French Immersion Schools
Acting is a big part of a French Immersion kindergarten teacher’s job. We rely heavily on props to communicate with our students, said a group of kindergarten teachers. In September, the kids have absolutely no idea what we are talking about. That means if we want the class to cut a paper in half we have scissors on hand to demonstrate. Encouraging words, a fun approach to teaching and acting skills do the trick.
It’s a step by step process The first few weeks of the year are spent explaining the ground rules for Kindergarten. The students learn to be responsible for themselves; how to be part of a group and how to work in a classroom. The Kindergarten teachers do much of this initiation in English.
From mid-September until December, is the teachers’ biggest job - teaching the students basic French vocabulary - colours, shapes, numbers - the building blocks of the Kindergarten program.
As the school year goes on, it gets easier. The students start to understand one by one and help each other. After Christmas we usually start show and tell giving the students a chance to use the French words they have learned.
Happy kids key to success in French Immersion is making sure the students are comfortable at school.

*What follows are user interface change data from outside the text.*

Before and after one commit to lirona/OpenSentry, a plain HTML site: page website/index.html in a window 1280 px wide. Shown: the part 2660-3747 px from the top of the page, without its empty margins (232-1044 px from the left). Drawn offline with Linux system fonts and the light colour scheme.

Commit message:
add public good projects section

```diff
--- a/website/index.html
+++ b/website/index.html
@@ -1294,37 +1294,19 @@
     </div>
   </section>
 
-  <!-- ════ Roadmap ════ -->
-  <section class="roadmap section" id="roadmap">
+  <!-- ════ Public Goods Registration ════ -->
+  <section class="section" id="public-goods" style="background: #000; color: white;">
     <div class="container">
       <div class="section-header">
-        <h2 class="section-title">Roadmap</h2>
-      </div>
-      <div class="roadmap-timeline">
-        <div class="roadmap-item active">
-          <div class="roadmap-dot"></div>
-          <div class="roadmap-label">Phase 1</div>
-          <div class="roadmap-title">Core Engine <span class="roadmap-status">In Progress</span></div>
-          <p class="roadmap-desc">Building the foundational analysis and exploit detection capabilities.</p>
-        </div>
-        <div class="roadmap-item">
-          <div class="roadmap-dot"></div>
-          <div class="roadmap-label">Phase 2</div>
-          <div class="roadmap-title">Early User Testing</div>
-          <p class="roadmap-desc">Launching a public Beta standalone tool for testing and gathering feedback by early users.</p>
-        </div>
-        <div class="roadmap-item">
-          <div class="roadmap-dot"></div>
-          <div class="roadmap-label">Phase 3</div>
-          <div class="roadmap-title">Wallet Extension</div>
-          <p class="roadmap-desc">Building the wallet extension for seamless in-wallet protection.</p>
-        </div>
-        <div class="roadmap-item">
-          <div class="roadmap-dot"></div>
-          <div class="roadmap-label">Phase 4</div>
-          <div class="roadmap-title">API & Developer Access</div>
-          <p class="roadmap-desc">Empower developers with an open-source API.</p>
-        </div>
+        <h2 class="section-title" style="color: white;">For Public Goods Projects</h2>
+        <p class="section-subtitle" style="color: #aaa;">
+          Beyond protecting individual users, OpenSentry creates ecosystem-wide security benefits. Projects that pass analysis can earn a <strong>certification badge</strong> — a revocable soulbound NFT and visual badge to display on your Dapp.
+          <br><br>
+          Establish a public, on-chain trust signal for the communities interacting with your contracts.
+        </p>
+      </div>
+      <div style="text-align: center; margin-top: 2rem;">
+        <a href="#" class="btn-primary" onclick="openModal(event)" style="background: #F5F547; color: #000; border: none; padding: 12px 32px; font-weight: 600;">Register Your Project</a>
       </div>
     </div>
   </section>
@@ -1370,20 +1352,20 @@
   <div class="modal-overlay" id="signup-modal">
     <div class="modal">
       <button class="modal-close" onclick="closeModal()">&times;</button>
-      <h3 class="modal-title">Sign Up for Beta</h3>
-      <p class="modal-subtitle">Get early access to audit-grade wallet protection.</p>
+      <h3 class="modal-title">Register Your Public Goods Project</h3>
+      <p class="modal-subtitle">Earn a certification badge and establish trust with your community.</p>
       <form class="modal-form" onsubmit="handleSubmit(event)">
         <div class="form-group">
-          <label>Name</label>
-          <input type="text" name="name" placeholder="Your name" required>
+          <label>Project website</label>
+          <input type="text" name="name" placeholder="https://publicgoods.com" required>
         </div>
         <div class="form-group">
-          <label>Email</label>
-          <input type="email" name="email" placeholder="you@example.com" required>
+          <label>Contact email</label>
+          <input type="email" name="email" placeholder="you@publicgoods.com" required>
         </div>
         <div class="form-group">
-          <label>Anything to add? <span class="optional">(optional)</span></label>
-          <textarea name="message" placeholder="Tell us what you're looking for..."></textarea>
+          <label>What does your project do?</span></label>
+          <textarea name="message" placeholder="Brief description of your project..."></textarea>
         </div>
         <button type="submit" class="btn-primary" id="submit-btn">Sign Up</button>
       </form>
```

They may be saying..."I don’t understand what the teacher says”, but the most important thing is the social relationships they develop. The students learn to work well together. They support one another in learning a new language. Having fun while learning plays a big part too. We use little songs with little words and make it like a guessing game. It’s really important to keep it fun and light at the beginning of the year. Encouragement is important too. We tell them they are doing a good job, in English, because they need to feel they are competent in their daily work and they are a little nervous about being in French Immersion.
Listening skills and confidence blossom As well as important grounding in language acquisition, the group of teachers agree that their students leave Kindergarten with excellent listening skills. They can’t be half listening and catch it. They have to be completely there.
When you give directions they have to be focussed on what you are saying. Their self-confidence also blossoms. “I think they start out thinking ‘I don’t have a clue what the teacher is talking about’ and by the end they are able to joke in the language. It gives them the feeling that ‘Hey I can do this’.
Making her students comfortable in a French environment is a Grade 1 French Immersion teacher’s first job. We focus on language and routine. We try to get them to understand the basic things and get them confident in the language...so they are able to work in it.
Students start off not speaking French. When the students enter Grade 1 they speak little French. But by Christmas, the students are talking quite a bit of French and after Spring Break, students are asked to communicate in French only.
Hearing the language first step. The first step in this process is to attune the students’ ears to the language. Like a baby, he or she needs to hear a lot of the language before they can try to speak. They have to have a feel for it. Body language, visual clues and choosing their words carefully are all part of a grade one teacher’s strategies.
The students become very good listeners as they look for every possible clue to understand what is happening. Immersion teachers use themes and look at subjects from all angles to help students develop vocabulary. Books, movies and speakers are all things that help to immerse the kids in the language as well as the subject material.
As confidence grows, students try out French. When they talk in French, we really encourage them. They have more self-confidence - they are more likely to try things. French Immersion students work at the usual grade one curriculum, reading and writing, except they do so in French. Progress is a little slower as they learn these skills in a second language.... But once they start, they progress quickly.
École Intermédiaire Central Middle School is the school which is responsible for immersion at the grades six, seven, and eight levels. Ours is a dual track school, which means that there are both English and French programs available. There are approximately 550 students in the school, and over two thirds are in the Immersion program. There are two streams of Immersion at Middle School. The first is early, or continuing immersion, for students who have been in the program in elementary school. There are two classes at each grade level of early French Immersion. The second is late French Immersion for students who are beginning in grade six. This is to allow late entry for students who are deciding to meet the challenge after the first five years of schooling. The two streams are merged in grade nine at Lindsay Thurber.
“Basically a student considering late French Immersion needs to be a strong motivated student willing to put in an effort to learn a second language”, said John Johnston, former Vice principal of École Central Middle School. "We spend the first three months of grade six developing a good language base as well as study and organizational skills in order to give the kids a good foundation for their studies in French”, added Johnston. Challenge of French Immersion prepares students for rigours of the work world.
Grade 11 student, Jason W. toyed with the idea of entering an English program for high school, but after considering the advantages of earning a bilingual certificate, Jason registered in Lindsay Thuber Comprehensive High School French Immersion program. He feels the challenge of learning in a second language has better prepared him for the rigours of high school and the working world.